:: Material shown ::

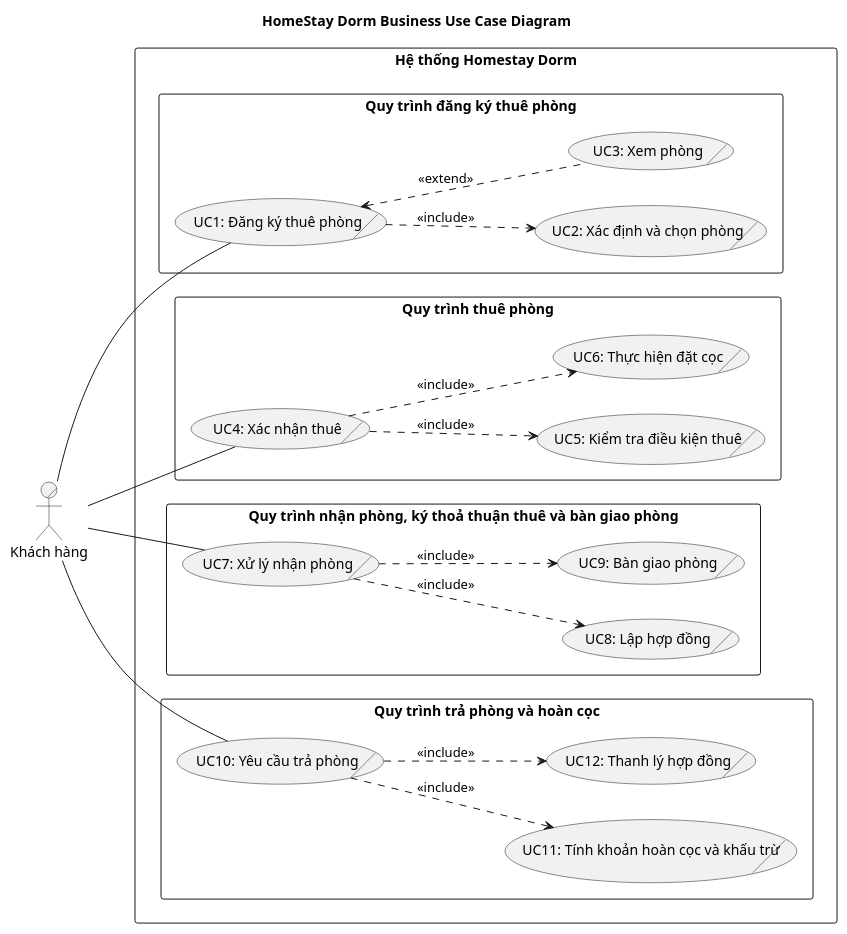
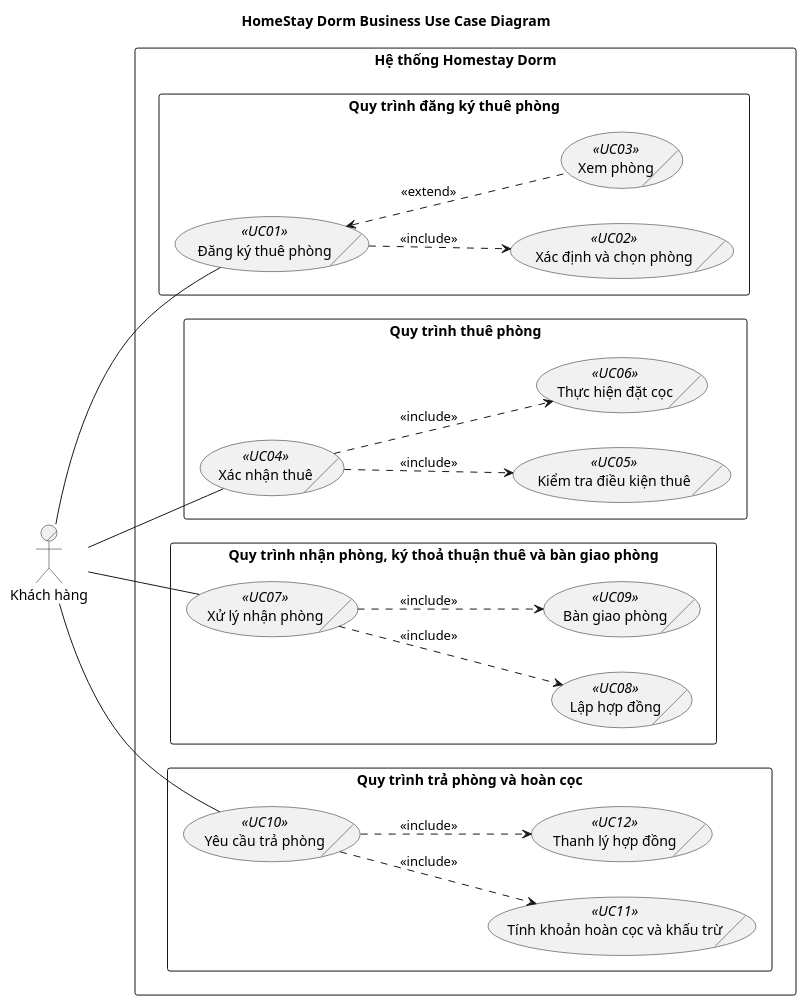
The diagram in doc/business/use-case/main_usecase_diagram.wsd (Gnourt812005/HCMUS-Analyze-and-desgin-IS), drawn with PlantUML before and after one commit. The commit also changed 4 other files, not shown here.

```diff
--- a/doc/business/use-case/main_usecase_diagram.wsd
+++ b/doc/business/use-case/main_usecase_diagram.wsd
@@ -1,60 +1,60 @@
 @startuml BusinessUsecase
 title HomeStay Dorm Business Use Case Diagram
 skinparam packageStyle rectangle
 
 ' Direction
 left to right direction
 
 ' Define B.Actors
 actor/ "Khách hàng" as customer
 
 rectangle "Hệ thống Homestay Dorm" {
 	rectangle "Quy trình đăng ký thuê phòng" {
-		usecase/ "UC1: Đăng ký thuê phòng" as UC_DangKyThuePhong
-		usecase/ "UC2: Xác định và chọn phòng" as UC_XacDinhVaChonPhong
-		usecase/ "UC3: Xem phòng" as UC_XemPhong
+		usecase/ "Đăng ký thuê phòng" as UC_DangKyThuePhong <<UC01>>
+		usecase/ "Xác định và chọn phòng" as UC_XacDinhVaChonPhong <<UC02>>
+		usecase/ "Xem phòng" as UC_XemPhong <<UC03>>
 
 		' Use Case Relationships
 		UC_DangKyThuePhong ..> UC_XacDinhVaChonPhong : <<include>>
 		UC_DangKyThuePhong <.. UC_XemPhong : <<extend>>
 	}
 
 	rectangle "Quy trình thuê phòng" {
-		usecase/ "UC4: Xác nhận thuê" as UC_XacNhanThue
-		usecase/ "UC5: Kiểm tra điều kiện thuê" as UC_KiemTraDieuKienThue
-		usecase/ "UC6: Thực hiện đặt cọc" as UC_ThucHienDatCoc
+		usecase/ "Xác nhận thuê" as UC_XacNhanThue <<UC04>>
+		usecase/ "Kiểm tra điều kiện thuê" as UC_KiemTraDieuKienThue <<UC05>>
+		usecase/ "Thực hiện đặt cọc" as UC_ThucHienDatCoc <<UC06>>
 
 		' Use Case Relationships
 		UC_XacNhanThue ..> UC_KiemTraDieuKienThue : <<include>>
 		UC_XacNhanThue ..> UC_ThucHienDatCoc : <<include>>
 	}
 
 	rectangle "Quy trình nhận phòng, ký thoả thuận thuê và bàn giao phòng" {
-		usecase/ "UC7: Xử lý nhận phòng" as UC_XuLyNhanPhong
-		usecase/ "UC8: Lập hợp đồng" as UC_KyHopDong
-		usecase/ "UC9: Bàn giao phòng" as UC_BanGiaoPhong
+		usecase/ "Xử lý nhận phòng" as UC_XuLyNhanPhong <<UC07>>
+		usecase/ "Lập hợp đồng" as UC_KyHopDong <<UC08>>
+		usecase/ "Bàn giao phòng" as UC_BanGiaoPhong <<UC09>>
 
 		' Use Case Relationships
 		UC_XuLyNhanPhong ..> UC_KyHopDong : <<include>>
 		UC_XuLyNhanPhong ..> UC_BanGiaoPhong : <<include>>
 	}
 
 	rectangle "Quy trình trả phòng và hoàn cọc" {
-		usecase/ "UC10: Yêu cầu trả phòng" as UC_YeuCauTraPhong
-		usecase/ "UC11: Tính khoản hoàn cọc và khấu trừ" as UC_TinhHoanCocKhauTru
-		usecase/ "UC12: Thanh lý hợp đồng" as UC_ThanhLyHopDong
+		usecase/ "Yêu cầu trả phòng" as UC_YeuCauTraPhong <<UC10>>
+		usecase/ "Tính khoản hoàn cọc và khấu trừ" as UC_TinhHoanCocKhauTru <<UC11>>
+		usecase/ "Thanh lý hợp đồng" as UC_ThanhLyHopDong <<UC12>>
 
 		' Use Case Relationships
 		UC_YeuCauTraPhong ..> UC_TinhHoanCocKhauTru : <<include>>
 		UC_YeuCauTraPhong ..> UC_ThanhLyHopDong : <<include>>
 	}
 }
 
 
 ' Actor - Main Use Cases Associations
 customer -- UC_DangKyThuePhong
 customer -- UC_XacNhanThue
 customer -- UC_XuLyNhanPhong
 customer -- UC_YeuCauTraPhong
 
 @enduml
```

:::

Copy the listing above verbatim, leaving out pictures.

> Exercise output:
The diagram in doc/business/use-case/main_usecase_diagram.wsd (Gnourt812005/HCMUS-Analyze-and-desgin-IS), drawn with PlantUML before and after one commit. The commit also changed 4 other files, not shown here.

```diff
--- a/doc/business/use-case/main_usecase_diagram.wsd
+++ b/doc/business/use-case/main_usecase_diagram.wsd
@@ -1,60 +1,60 @@
 @startuml BusinessUsecase
 title HomeStay Dorm Business Use Case Diagram
 skinparam packageStyle rectangle
 
 ' Direction
 left to right direction
 
 ' Define B.Actors
 actor/ "Khách hàng" as customer
 
 rectangle "Hệ thống Homestay Dorm" {
 	rectangle "Quy trình đăng ký thuê phòng" {
-		usecase/ "UC1: Đăng ký thuê phòng" as UC_DangKyThuePhong
-		usecase/ "UC2: Xác định và chọn phòng" as UC_XacDinhVaChonPhong
-		usecase/ "UC3: Xem phòng" as UC_XemPhong
+		usecase/ "Đăng ký thuê phòng" as UC_DangKyThuePhong <<UC01>>
+		usecase/ "Xác định và chọn phòng" as UC_XacDinhVaChonPhong <<UC02>>
+		usecase/ "Xem phòng" as UC_XemPhong <<UC03>>
 
 		' Use Case Relationships
 		UC_DangKyThuePhong ..> UC_XacDinhVaChonPhong : <<include>>
 		UC_DangKyThuePhong <.. UC_XemPhong : <<extend>>
 	}
 
 	rectangle "Quy trình thuê phòng" {
-		usecase/ "UC4: Xác nhận thuê" as UC_XacNhanThue
-		usecase/ "UC5: Kiểm tra điều kiện thuê" as UC_KiemTraDieuKienThue
-		usecase/ "UC6: Thực hiện đặt cọc" as UC_ThucHienDatCoc
+		usecase/ "Xác nhận thuê" as UC_XacNhanThue <<UC04>>
+		usecase/ "Kiểm tra điều kiện thuê" as UC_KiemTraDieuKienThue <<UC05>>
+		usecase/ "Thực hiện đặt cọc" as UC_ThucHienDatCoc <<UC06>>
 
 		' Use Case Relationships
 		UC_XacNhanThue ..> UC_KiemTraDieuKienThue : <<include>>
 		UC_XacNhanThue ..> UC_ThucHienDatCoc : <<include>>
 	}
 
 	rectangle "Quy trình nhận phòng, ký thoả thuận thuê và bàn giao phòng" {
-		usecase/ "UC7: Xử lý nhận phòng" as UC_XuLyNhanPhong
-		usecase/ "UC8: Lập hợp đồng" as UC_KyHopDong
-		usecase/ "UC9: Bàn giao phòng" as UC_BanGiaoPhong
+		usecase/ "Xử lý nhận phòng" as UC_XuLyNhanPhong <<UC07>>
+		usecase/ "Lập hợp đồng" as UC_KyHopDong <<UC08>>
+		usecase/ "Bàn giao phòng" as UC_BanGiaoPhong <<UC09>>
 
 		' Use Case Relationships
 		UC_XuLyNhanPhong ..> UC_KyHopDong : <<include>>
 		UC_XuLyNhanPhong ..> UC_BanGiaoPhong : <<include>>
 	}
 
 	rectangle "Quy trình trả phòng và hoàn cọc" {
-		usecase/ "UC10: Yêu cầu trả phòng" as UC_YeuCauTraPhong
-		usecase/ "UC11: Tính khoản hoàn cọc và khấu trừ" as UC_TinhHoanCocKhauTru
-		usecase/ "UC12: Thanh lý hợp đồng" as UC_ThanhLyHopDong
+		usecase/ "Yêu cầu trả phòng" as UC_YeuCauTraPhong <<UC10>>
+		usecase/ "Tính khoản hoàn cọc và khấu trừ" as UC_TinhHoanCocKhauTru <<UC11>>
+		usecase/ "Thanh lý hợp đồng" as UC_ThanhLyHopDong <<UC12>>
 
 		' Use Case Relationships
 		UC_YeuCauTraPhong ..> UC_TinhHoanCocKhauTru : <<include>>
 		UC_YeuCauTraPhong ..> UC_ThanhLyHopDong : <<include>>
 	}
 }
 
 
 ' Actor - Main Use Cases Associations
 customer -- UC_DangKyThuePhong
 customer -- UC_XacNhanThue
 customer -- UC_XuLyNhanPhong
 customer -- UC_YeuCauTraPhong
 
 @enduml
```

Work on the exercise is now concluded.